Source records
Content starts
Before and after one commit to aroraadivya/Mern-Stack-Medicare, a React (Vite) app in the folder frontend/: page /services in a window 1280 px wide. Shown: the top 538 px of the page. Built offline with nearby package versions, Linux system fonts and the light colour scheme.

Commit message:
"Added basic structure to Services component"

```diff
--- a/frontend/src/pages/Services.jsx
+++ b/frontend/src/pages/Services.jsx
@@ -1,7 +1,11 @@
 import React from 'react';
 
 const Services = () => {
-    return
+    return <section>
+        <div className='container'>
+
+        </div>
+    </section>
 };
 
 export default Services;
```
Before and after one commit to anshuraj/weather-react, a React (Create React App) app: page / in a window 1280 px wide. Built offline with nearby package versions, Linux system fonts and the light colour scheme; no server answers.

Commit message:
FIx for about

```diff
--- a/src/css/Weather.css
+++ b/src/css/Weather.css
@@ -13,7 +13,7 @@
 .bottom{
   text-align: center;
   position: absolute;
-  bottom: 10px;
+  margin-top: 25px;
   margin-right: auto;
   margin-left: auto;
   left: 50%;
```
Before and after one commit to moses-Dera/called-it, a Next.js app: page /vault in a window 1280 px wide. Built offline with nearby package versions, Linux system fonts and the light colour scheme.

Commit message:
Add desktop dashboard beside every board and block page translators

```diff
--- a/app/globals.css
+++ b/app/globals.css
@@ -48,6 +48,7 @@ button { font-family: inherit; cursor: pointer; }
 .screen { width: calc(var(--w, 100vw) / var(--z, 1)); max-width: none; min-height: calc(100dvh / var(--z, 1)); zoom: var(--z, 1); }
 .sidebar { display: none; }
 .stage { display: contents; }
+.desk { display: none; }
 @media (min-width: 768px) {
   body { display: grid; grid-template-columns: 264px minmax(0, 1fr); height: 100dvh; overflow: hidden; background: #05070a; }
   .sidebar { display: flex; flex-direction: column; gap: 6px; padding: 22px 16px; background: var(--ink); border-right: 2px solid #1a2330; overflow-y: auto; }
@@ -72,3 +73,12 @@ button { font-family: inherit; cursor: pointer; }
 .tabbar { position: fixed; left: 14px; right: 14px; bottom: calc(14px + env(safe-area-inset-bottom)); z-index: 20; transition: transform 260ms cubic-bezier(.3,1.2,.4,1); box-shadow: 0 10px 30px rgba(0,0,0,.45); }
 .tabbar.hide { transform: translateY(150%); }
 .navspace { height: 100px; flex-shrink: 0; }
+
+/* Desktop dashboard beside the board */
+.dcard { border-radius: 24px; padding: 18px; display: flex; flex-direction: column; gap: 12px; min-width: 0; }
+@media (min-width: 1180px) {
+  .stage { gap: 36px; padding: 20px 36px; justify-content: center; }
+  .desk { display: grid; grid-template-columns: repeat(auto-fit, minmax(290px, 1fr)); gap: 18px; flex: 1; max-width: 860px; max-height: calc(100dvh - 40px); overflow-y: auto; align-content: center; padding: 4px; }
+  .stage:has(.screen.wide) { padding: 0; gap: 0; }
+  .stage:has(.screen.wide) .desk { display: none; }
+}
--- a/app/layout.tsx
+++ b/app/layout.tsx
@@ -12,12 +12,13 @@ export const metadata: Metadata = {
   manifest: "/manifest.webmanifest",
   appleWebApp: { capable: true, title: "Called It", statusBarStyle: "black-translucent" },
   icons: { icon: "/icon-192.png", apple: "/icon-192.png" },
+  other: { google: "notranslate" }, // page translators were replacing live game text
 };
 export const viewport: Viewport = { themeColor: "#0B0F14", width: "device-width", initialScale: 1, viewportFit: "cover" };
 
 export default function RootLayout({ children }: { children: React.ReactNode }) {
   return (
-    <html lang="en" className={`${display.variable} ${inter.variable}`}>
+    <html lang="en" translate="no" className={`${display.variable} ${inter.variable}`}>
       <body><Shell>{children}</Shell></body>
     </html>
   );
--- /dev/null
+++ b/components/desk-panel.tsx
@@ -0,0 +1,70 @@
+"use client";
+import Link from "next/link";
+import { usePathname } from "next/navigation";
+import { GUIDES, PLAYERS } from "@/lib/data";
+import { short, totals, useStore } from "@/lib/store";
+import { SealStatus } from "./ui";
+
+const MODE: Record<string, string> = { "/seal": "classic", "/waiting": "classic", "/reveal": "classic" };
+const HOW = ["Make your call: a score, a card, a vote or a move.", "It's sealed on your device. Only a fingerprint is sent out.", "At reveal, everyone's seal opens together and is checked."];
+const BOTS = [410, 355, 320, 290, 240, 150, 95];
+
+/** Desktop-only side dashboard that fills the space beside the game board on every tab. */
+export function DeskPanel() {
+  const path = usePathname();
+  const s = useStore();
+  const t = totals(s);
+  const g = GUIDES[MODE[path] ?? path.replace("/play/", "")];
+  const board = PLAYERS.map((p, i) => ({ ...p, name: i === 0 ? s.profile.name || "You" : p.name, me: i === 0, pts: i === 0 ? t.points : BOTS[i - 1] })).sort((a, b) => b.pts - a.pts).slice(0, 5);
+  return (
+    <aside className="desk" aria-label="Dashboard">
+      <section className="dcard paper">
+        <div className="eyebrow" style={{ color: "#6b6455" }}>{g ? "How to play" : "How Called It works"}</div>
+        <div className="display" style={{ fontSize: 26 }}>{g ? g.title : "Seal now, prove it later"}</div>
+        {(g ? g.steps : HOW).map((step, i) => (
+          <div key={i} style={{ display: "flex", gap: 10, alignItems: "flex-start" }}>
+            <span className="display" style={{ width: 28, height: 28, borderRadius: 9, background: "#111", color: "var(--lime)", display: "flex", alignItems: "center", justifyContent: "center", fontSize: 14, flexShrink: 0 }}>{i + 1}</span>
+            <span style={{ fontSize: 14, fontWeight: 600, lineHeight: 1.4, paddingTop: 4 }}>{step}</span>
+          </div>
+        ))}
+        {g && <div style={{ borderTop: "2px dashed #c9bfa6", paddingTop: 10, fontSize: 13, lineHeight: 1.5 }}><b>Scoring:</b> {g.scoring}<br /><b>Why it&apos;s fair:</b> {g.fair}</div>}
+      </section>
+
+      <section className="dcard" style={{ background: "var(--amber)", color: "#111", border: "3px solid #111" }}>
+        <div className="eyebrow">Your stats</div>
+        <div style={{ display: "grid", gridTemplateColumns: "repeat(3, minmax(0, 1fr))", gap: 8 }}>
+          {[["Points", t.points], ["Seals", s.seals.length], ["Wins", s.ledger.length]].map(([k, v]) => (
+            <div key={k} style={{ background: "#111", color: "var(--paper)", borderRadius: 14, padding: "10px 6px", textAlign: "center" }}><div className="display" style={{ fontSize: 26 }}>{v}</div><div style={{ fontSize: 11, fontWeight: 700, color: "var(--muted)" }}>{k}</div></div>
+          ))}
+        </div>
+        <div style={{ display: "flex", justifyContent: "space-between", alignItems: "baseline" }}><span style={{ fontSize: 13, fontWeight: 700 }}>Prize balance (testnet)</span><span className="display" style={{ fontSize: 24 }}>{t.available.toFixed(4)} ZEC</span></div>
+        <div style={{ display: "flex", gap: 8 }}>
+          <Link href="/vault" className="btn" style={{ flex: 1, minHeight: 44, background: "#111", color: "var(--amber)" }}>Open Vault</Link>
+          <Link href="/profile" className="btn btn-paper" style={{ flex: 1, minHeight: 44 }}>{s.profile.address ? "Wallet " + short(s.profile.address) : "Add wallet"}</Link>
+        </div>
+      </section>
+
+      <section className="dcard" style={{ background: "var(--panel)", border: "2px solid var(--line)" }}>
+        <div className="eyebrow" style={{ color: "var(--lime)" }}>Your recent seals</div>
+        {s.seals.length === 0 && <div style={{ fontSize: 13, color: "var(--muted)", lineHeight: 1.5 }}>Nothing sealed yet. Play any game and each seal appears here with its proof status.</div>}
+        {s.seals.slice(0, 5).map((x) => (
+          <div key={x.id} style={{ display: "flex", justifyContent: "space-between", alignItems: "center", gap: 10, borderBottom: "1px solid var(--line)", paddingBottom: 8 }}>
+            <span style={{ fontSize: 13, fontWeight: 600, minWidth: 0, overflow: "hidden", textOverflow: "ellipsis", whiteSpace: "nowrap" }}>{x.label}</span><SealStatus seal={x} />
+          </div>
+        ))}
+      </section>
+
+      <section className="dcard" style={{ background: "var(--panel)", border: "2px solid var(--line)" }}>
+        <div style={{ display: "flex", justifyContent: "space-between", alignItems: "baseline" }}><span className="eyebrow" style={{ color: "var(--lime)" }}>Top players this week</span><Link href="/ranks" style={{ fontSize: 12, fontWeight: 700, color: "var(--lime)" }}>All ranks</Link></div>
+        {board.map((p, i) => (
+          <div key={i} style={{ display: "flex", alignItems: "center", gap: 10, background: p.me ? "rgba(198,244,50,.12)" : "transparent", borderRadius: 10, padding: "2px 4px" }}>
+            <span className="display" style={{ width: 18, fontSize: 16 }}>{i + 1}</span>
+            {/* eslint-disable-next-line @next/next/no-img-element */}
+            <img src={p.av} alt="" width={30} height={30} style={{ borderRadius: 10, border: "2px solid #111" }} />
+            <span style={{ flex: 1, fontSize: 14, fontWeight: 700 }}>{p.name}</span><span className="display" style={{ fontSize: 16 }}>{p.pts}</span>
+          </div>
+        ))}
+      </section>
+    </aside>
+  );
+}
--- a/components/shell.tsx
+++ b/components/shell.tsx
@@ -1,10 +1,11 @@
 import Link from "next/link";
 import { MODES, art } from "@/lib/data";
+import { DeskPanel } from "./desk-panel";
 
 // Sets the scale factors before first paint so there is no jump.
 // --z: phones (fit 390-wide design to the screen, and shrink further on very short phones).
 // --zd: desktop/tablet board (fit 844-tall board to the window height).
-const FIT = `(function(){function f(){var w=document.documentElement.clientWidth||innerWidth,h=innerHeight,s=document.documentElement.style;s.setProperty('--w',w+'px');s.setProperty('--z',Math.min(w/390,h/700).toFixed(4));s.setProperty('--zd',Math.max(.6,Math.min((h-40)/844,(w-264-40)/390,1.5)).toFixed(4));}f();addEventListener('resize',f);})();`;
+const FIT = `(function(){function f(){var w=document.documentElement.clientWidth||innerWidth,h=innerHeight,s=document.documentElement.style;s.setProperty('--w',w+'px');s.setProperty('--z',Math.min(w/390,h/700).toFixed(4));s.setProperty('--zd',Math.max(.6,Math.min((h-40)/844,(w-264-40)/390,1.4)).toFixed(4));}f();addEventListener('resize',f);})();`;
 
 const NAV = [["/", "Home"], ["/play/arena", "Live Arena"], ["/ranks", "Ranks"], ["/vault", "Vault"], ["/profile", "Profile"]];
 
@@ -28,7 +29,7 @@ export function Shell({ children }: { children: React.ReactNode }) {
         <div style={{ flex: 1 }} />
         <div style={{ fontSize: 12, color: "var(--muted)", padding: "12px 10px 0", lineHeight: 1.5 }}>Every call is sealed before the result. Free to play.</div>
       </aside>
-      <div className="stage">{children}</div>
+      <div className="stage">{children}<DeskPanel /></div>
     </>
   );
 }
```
Content ends
Look through the entries above, and wherever a line holds the word "scheme", copy it.

## [EXERCISE ANSWER]
Before and after one commit to aroraadivya/Mern-Stack-Medicare, a React (Vite) app in the folder frontend/: page /services in a window 1280 px wide. Shown: the top 538 px of the page. Built offline with nearby package versions, Linux system fonts and the light colour scheme.
Before and after one commit to anshuraj/weather-react, a React (Create React App) app: page / in a window 1280 px wide. Built offline with nearby package versions, Linux system fonts and the light colour scheme; no server answers.
Before and after one commit to moses-Dera/called-it, a Next.js app: page /vault in a window 1280 px wide. Built offline with nearby package versions, Linux system fonts and the light colour scheme.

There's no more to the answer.